Used in the foundation and walls of the home, ICF offers greater energy efficiency (equivalent to R 22 insulation), as well as increased fire and storm resistance. ICF can be used in the walls of slab foundations, crawl spaces, basements, and the living area creating a healthier living environment by reducing excess noise and eliminating moisture problems common to traditional construction techniques.
Marty Walling is the vice president of Beaver-Vu Construction, based in Beavercreek, Ohio.
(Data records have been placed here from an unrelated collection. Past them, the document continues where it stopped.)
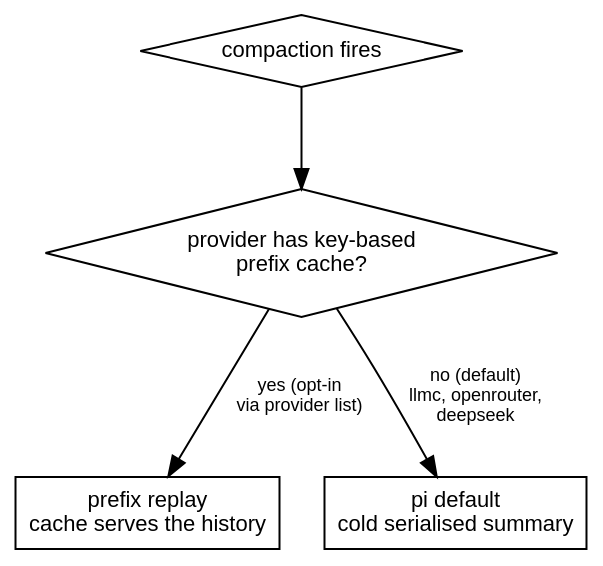
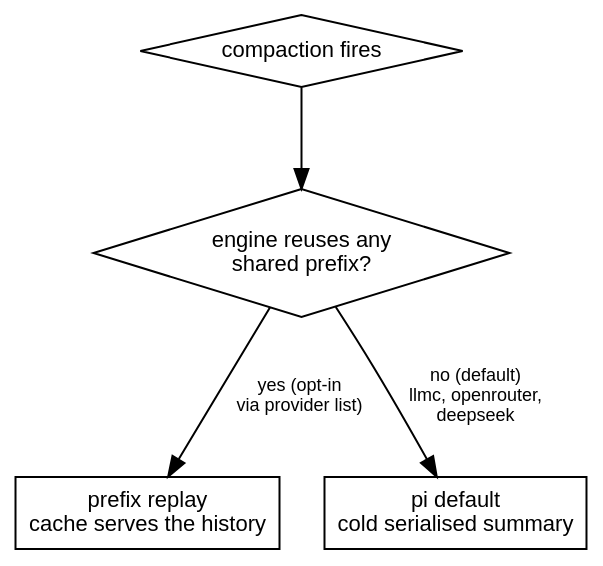
One commit to erfianugrah/lexicanum changed the second of 2 diagrams in src/content/docs/reference/agent-context-and-prompt-cache.mdx. Above: the diagram before and after it, drawn with Graphviz. The commit also changed other lines of this file, not shown here.

First line of the commit message:
docs(agent-context-and-prompt-cache): the local engine's actual cache rule

````diff
--- a/src/content/docs/reference/agent-context-and-prompt-cache.mdx
+++ b/src/content/docs/reference/agent-context-and-prompt-cache.mdx
@@ -160,18 +169,18 @@
 ```dot
 digraph {
   rankdir=TB; bgcolor="transparent"; nodesep=0.3; ranksep=0.7;
   fontname="Helvetica,Arial,sans-serif";
   node [fontname="Helvetica,Arial,sans-serif", fontsize=11, shape=box];
   edge [fontname="Helvetica,Arial,sans-serif", fontsize=9];
 
   fire [label="compaction fires", shape=diamond];
-  keyCache [label="provider has key-based\nprefix cache?", shape=diamond];
+  keyCache [label="engine reuses any\nshared prefix?", shape=diamond];
   prefix [label="prefix replay\ncache serves the history"];
   cold [label="pi default\ncold serialised summary"];
 
   fire -> keyCache;
   keyCache -> prefix [label="yes (opt-in\nvia provider list)"];
   keyCache -> cold [label="no (default)\nllmc, openrouter,
 deepseek"];
 }
 ```
````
He recently became one of a select group of professional builders nationwide to earn the Certified Green Professional (CGP) designation and is an authority in the new, continuously insulating technology.
“An ICF home is extremely energy efficient because it is air-tight,” Walling says. “No joints exist in the exterior wall envelope, or between walls and floors. This prevents conditioned air leaking from the interior to the exterior of the home. Energy savings from reduced air infiltration are obvious when compared to the large amount of heating and cooling losses experienced in traditionally built houses.”
Walling says that the idea of building an ICF-structured home had interested him for some time, but he was skeptical of the quality and design of available materials. “I investigated Nudura Insulated Concrete Forms which has a local distributor, Holdfast Technologies,” Walling says. “After attending one of their informational seminars, I felt their materials met all the criteria I was looking for.” Almost as important was the choice of location for this unique project.
For Walling there was no better location than Xenia, Ohio. He chose Xenia because of his long history with the Wright Cycle Estates development and to help promote one of the benefits of ICF construction: its inherent resistance to high winds, up to 250 miles per hour.
“We own building lots at Wright Cycle Estates and over the years we’ve heard endless comments regarding Xenia’s tornadic history,” Walling said. “Sometimes serious questions were raised regarding safe rooms within slab construction. So, if we were going to build this project anyway, why not make the most logical choice for the location.” As one might expect, increased energy efficiency and structural integrity comes with a higher price tag.
Until the ICF technology is more widely used, construction may be more expensive than that of traditional wood-framed homes. According to Walling, however, the expense is negligible.
“Depending on the build, construction costs using the new technology can be anywhere from 5 to 10 percent higher.” He added that the long-term benefits such as reduced sound transmission, greater fire and moisture resistance and overall energy savings would far outweigh any initial expense and insists that ICF is a good investment in the Miami Valley.
The ICF home project is expected to be completed in late March and will be on the market and available for tours early in April. A public open house is planned as well to give people a chance to see, first hand, how this new building technology can benefit future homeowners. For more information on this project, contact Marty Walling at Beaver-Vu Construction by calling (937) 426-4455 or go online to http://www.beaver-vu.com.